With the luxurious prose and fever pitch intensity that are her hallmarks, Janet Fitch weaves a spellbinding tale of love, betrayal, and the possibility of transcendence.

12 comments:

bermudaonion said...

Great finds! The Irresistible Henry House caught my eye too. I hope you have a great weekend!

Kaye said...

Wow, Paint it Black sounds intense!
Good find. Have a great week and happy reading!

hcmurdoch said...

Thank you for mentioning my post. It made me realize I'd forgotten to include the plot summary (duh me!).

tarynwanderer said...

I can definitely see echoes of White Oleander in Paint it Black--twisted female relationships ahoy! But I was really struck by Enrique's Journey. Have you seen the movie "Which Way Home?" It's a documentary about child migrants from Mexica and Honduras and is really powerful.

My Friday Find is here!

Juju at Tales of Whimsy.com said...

I love the 50s style cover of number 2

Alayne said...

Paint it Black looks good. I still haven't read my copy of White Oleander though.

My Friday Find is at The Crowded Leaf. I'm also seeing if anyone would be intersted in an Alice Hoffman challenge!

StephTheBookworm said...

I've got Henry House on my TBR list too. It looks so interesting and strange! I love the sound of it.

Diane said...

This first 2 look and sound amazing. Thanks Aths.

I did read Paint it Black, and liked it but not as much as White Oleander.

thanks for these picks.

Alyce said...

Enrique's Journey sounds heartbreaking. I think the Henry House book looks good too!

tinylittlelibrarian said...

Henry House sounds great, thanks for including it. I have a feeling it'll be on my FF next week....

Feathered Quill Book Reviews said...

great finds, thanks for posting!

Have a great weekend. :)

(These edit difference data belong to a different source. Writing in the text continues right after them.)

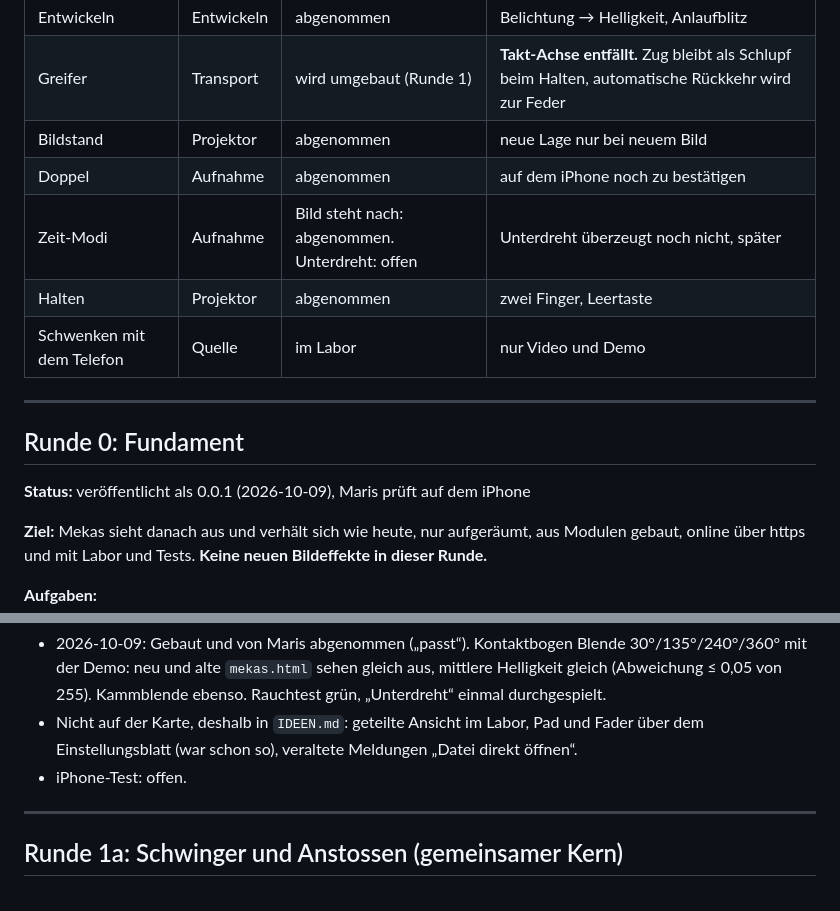
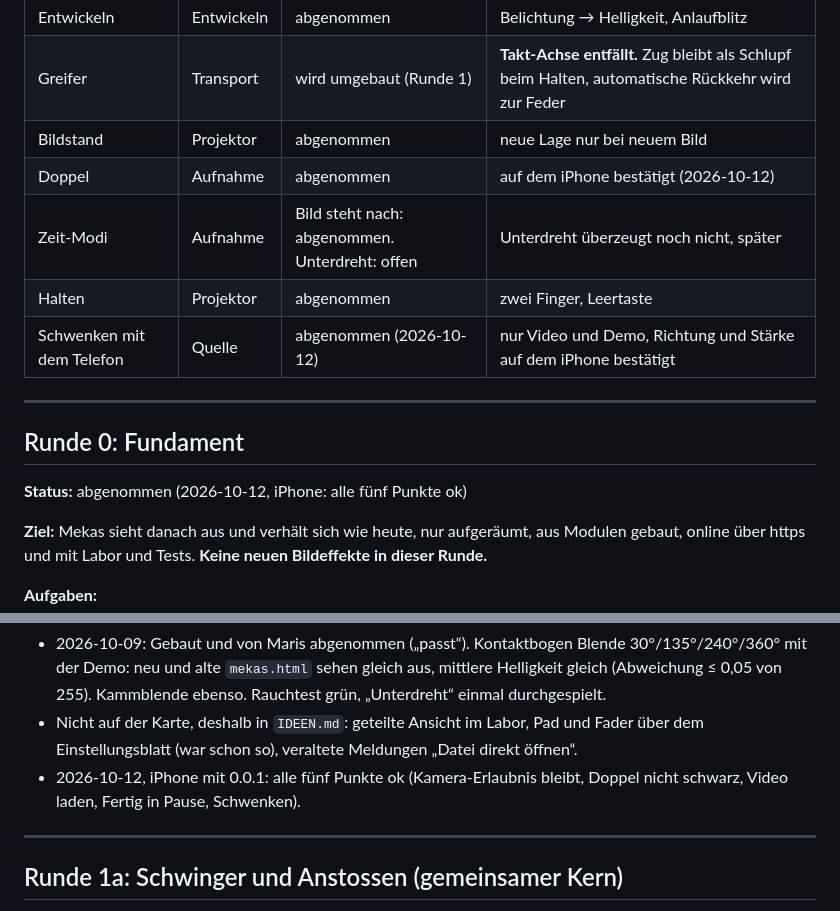
Before and after one commit to reckm/mekas, a Markdown page: MODULE.md, 2 parts joined by grey strips. Drawn GitHub-style.

Commit message:
Runde 0 abgenommen: iPhone-Test ok
Co-Authored-By: Claude Opus 5.5 <noreply@anthropic.com>

```diff
--- a/MODULE.md
+++ b/MODULE.md
@@ -17,16 +17,16 @@ Jede Karte hat: Mechanik, Bild, Parameter, Erfolgskriterien, Fragen an Maris, No
 | Entwickeln | Entwickeln | abgenommen | Belichtung → Helligkeit, Anlaufblitz |
 | Greifer | Transport | wird umgebaut (Runde 1) | **Takt-Achse entfällt.** Zug bleibt als Schlupf beim Halten, automatische Rückkehr wird zur Feder |
 | Bildstand | Projektor | abgenommen | neue Lage nur bei neuem Bild |
-| Doppel | Aufnahme | abgenommen | auf dem iPhone noch zu bestätigen |
+| Doppel | Aufnahme | abgenommen | auf dem iPhone bestätigt (2026-10-12) |
 | Zeit-Modi | Aufnahme | Bild steht nach: abgenommen. Unterdreht: offen | Unterdreht überzeugt noch nicht, später |
 | Halten | Projektor | abgenommen | zwei Finger, Leertaste |
-| Schwenken mit dem Telefon | Quelle | im Labor | nur Video und Demo |
+| Schwenken mit dem Telefon | Quelle | abgenommen (2026-10-12) | nur Video und Demo, Richtung und Stärke auf dem iPhone bestätigt |
 
 ---
 
 ## Runde 0: Fundament
 
-**Status:** veröffentlicht als 0.0.1 (2026-10-09), Maris prüft auf dem iPhone
+**Status:** abgenommen (2026-10-12, iPhone: alle fünf Punkte ok)
 
 **Ziel:** Mekas sieht danach aus und verhält sich wie heute, nur aufgeräumt, aus Modulen gebaut, online über https und mit Labor und Tests. **Keine neuen Bildeffekte in dieser Runde.**
 
@@ -56,7 +56,7 @@ Jede Karte hat: Mechanik, Bild, Parameter, Erfolgskriterien, Fragen an Maris, No
 **Notizen:**
 - 2026-10-09: Gebaut und von Maris abgenommen („passt“). Kontaktbogen Blende 30°/135°/240°/360° mit der Demo: neu und alte `mekas.html` sehen gleich aus, mittlere Helligkeit gleich (Abweichung ≤ 0,05 von 255). Kammblende ebenso. Rauchtest grün, „Unterdreht“ einmal durchgespielt.
 - Nicht auf der Karte, deshalb in `IDEEN.md`: geteilte Ansicht im Labor, Pad und Fader über dem Einstellungsblatt (war schon so), veraltete Meldungen „Datei direkt öffnen“.
-- iPhone-Test: offen.
+- 2026-10-12, iPhone mit 0.0.1: alle fünf Punkte ok (Kamera-Erlaubnis bleibt, Doppel nicht schwarz, Video laden, Fertig in Pause, Schwenken).
 
 ---
 
```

Dana said...

I love all of your finds. After reading your White Oleander review, I'd definitely like to try something else by Fitch.